### Problem description
Below is a block of records; please copy all of them exactly.

### Given data

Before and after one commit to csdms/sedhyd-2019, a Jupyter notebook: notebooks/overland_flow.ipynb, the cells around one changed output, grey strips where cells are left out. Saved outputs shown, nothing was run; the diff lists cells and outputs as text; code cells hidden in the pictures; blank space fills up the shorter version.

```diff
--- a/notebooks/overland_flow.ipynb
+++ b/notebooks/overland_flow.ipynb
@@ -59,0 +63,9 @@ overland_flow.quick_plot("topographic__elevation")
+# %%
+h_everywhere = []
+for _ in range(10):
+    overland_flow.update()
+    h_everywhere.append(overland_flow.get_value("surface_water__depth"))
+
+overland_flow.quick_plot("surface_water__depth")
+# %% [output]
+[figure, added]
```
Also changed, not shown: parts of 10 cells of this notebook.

### Task solution
Before and after one commit to csdms/sedhyd-2019, a Jupyter notebook: notebooks/overland_flow.ipynb, the cells around one changed output, grey strips where cells are left out. Saved outputs shown, nothing was run; the diff lists cells and outputs as text; code cells hidden in the pictures; blank space fills up the shorter version.

```diff
--- a/notebooks/overland_flow.ipynb
+++ b/notebooks/overland_flow.ipynb
@@ -59,0 +63,9 @@ overland_flow.quick_plot("topographic__elevation")
+# %%
+h_everywhere = []
+for _ in range(10):
+    overland_flow.update()
+    h_everywhere.append(overland_flow.get_value("surface_water__depth"))
+
+overland_flow.quick_plot("surface_water__depth")
+# %% [output]
+[figure, added]
```
Also changed, not shown: parts of 10 cells of this notebook.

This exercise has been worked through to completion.